Mold Craft Inc. (booth 1295) will showcase a 4-cavity mold for very small parts at NPE2012. The “funnel tip” component for a medical customer of Mold Craft’s will run in the new Sodick Plustech LP20EH2 Micro Molding series with a 12-mm diameter plunger. Sodick’s booth is #363.

The funnel tip, which was molded of PEEK, has a minimum thin wall section of 0.008 inch. Designed and built by Mold Craft, the tool incorporates the patented MeltFilpper technology from Beaumont Technologies. The sprue is 1.291 inches long with the actual part measuring .472 inch.

According to Jim Liddel, new business development for Mold Craft, the mold started out as a single-cavity tool designed in a larger mold base to accommodate expansion. “To prove out the design, Sodick ran the mold and it worked so well that the mold was then expanded to four cavities,” he states. “Eventually, the mold will be an 8-cavity tool.”

Mold Craft worked with Beaumont Technologies to verify the mold design using Beaumont’s proprietary VeriFlo mold-filling analysis software. Melt Flipper was used in the mold because there was concern about the material flow and being able to fill the cavities evenly using PEEK material. “The mold-filling analysis revealed a number of negative effects from shear,” notes Liddel. “The MeltFlipper technology eliminated those concerns.”

A mold manufacturer that typically specializes in high-cavitation production molds for the medical, connector, and electrical markets, Mold Craft also creates MIM molds for a variety of industries.

Company launches sustainable grab-and-go packaging

BioMass Packaging has launched a new line of packaging that helps consumers grab sustainability on the go.

BioMass Packaging, which is a division of Excellent Packaging, has added modular, single-serve food containers to its line of compostable foodservice solutions. Made entirely from NatureWorks Ingeo biopolymer, a PLA-based material, the compostable Greenware line consists of a basic cup, an insert with a secure lid, and either a flat or domed lid that snaps on tight.

Allen King, president of Excellent Packaging, told PlasticsToday while the cup and insert combination has been around for a while, this is the first cup with an insert made from plant-derived plastic.

"One of the things we do as a company, we always look for holes in the marketplace, and we have had requests for this type of insert made from green and biobased packaging," he said. "Now, they can increase profitability and still meet their commitment to sustainability."

King said the concept behind these new cups and inserts is to help package and present foods that need to be combined just before eating. This new line of packaging is designed to hold snacks and meals such as parfait, granola, and fruit combos, chips and salsa, and salad, croutons and dressing. Up to three different ingredients can be offered in one grab-and-go format. The cup inserts work with multiple cup and lid sizes.

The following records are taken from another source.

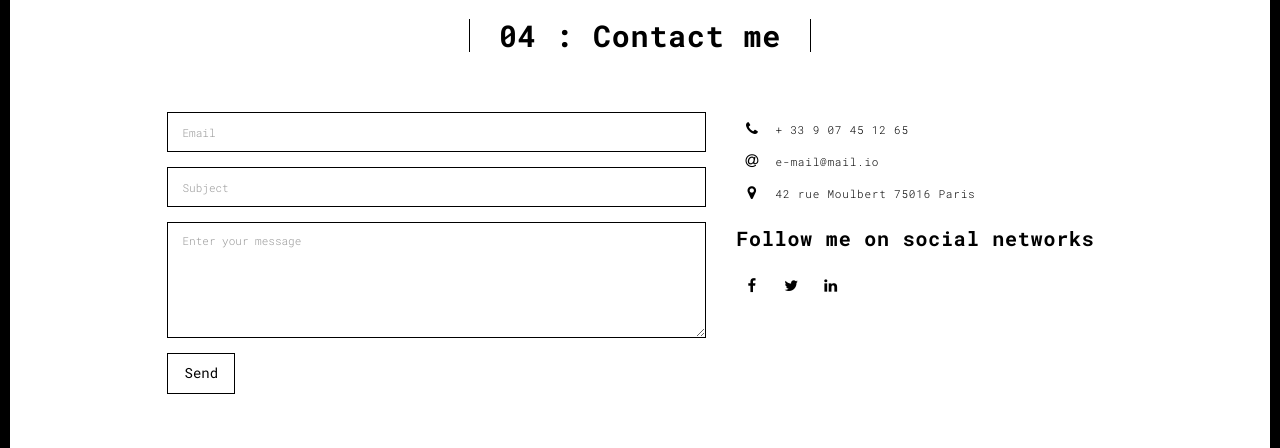
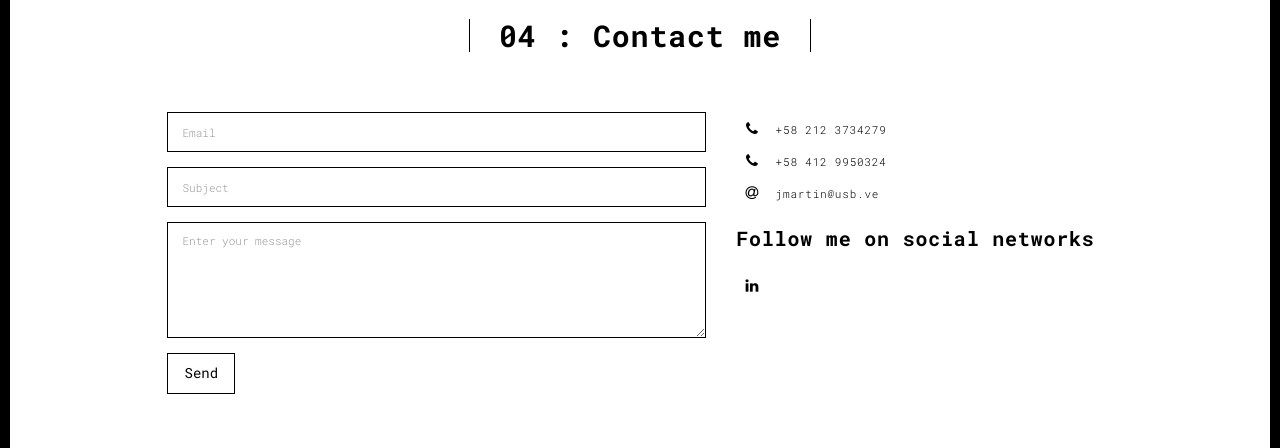
Before and after one commit to josec-martin/portfolio, a Flask app: page /contact.html in a window 1280 px wide. Shown: the part 90-538 px from the top of the page. Run offline with Flask 2, Linux system fonts and the light colour scheme; some libraries are stand-ins or nearby versions.

Commit message:
Edited contact.html. Small changes in about.html

```diff
--- a/templates/about.html
+++ b/templates/about.html
@@ -66,7 +66,7 @@
                   <ul>
                     <li>Last name: Martin</li>
                     <li>First names: Jose Carlos</li>
-                    <li>Phone numbers: 58-212-3734279, 58-412-9950324</li>
+                    <li>Phone numbers: +58-212-3734279, +58-412-9950324</li>
                     <li>e-mail: jmartin@usb.ve</li>
                   </ul>
                   <h3>Skills</h3>
--- a/templates/contact.html
+++ b/templates/contact.html
@@ -80,28 +80,38 @@
                           <span class="fa-icon">
                             <i class="fa fa-phone" aria-hidden="true"></i>
                           </span>
-                          + 33 9 07 45 12 65
+                          +58 212 3734279
+                        </li>
+                        <li>
+                          <span class="fa-icon">
+                            <i class="fa fa-phone" aria-hidden="true"></i>
+                          </span>
+                          +58 412 9950324
                         </li>
                         <li>
                           <span class="fa-icon">
                             <i class="fa fa-at" aria-hidden="true"></i>
                           </span>
-                          e-mail@mail.io
+                          jmartin@usb.ve
                         </li>
+                        <!--
                         <li>
                           <span class="fa-icon">
                             <i class="fa fa fa-map-marker" aria-hidden="true"></i>
                           </span>
                           42 rue Moulbert 75016 Paris
                         </li>
+                        -->
                       </ul>
                       <h3>Follow me on social networks</h3>
+                      <!--
                       <a href="http://www.facebook.com" title="" class="fa-icon">
                         <i class="fa fa-facebook"></i>
                       </a>
                       <a href="http://www.twitter.com" title="" class="fa-icon">
                         <i class="fa fa-twitter"></i>
                       </a>
+                      -->
                       <a href="http://www.linkedin.com" title="" class="fa-icon">
                         <i class="fa fa-linkedin"></i>
                       </a>
```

King said some consumers, and maybe even food operators, might not be aware this type of packaging exists.

"You don't see a lot of this type of packaging regardless what is made from," he said. "But I think our line can give operators something new to offer their customers, and the fact it is available in a biobased Ingeo cup, adds the frosting to the cake and makes it even more exciting."

The new Ingeo-based cups and inserts are sold in cases of 1,000 units and are now available for immediate delivery.

"We think it's going to be a huge hit with hotels, delis, coffee shops, and supermarkets," King said. "These nature-based plastic containers can tell a tremendous story - eating natural food in a natural container."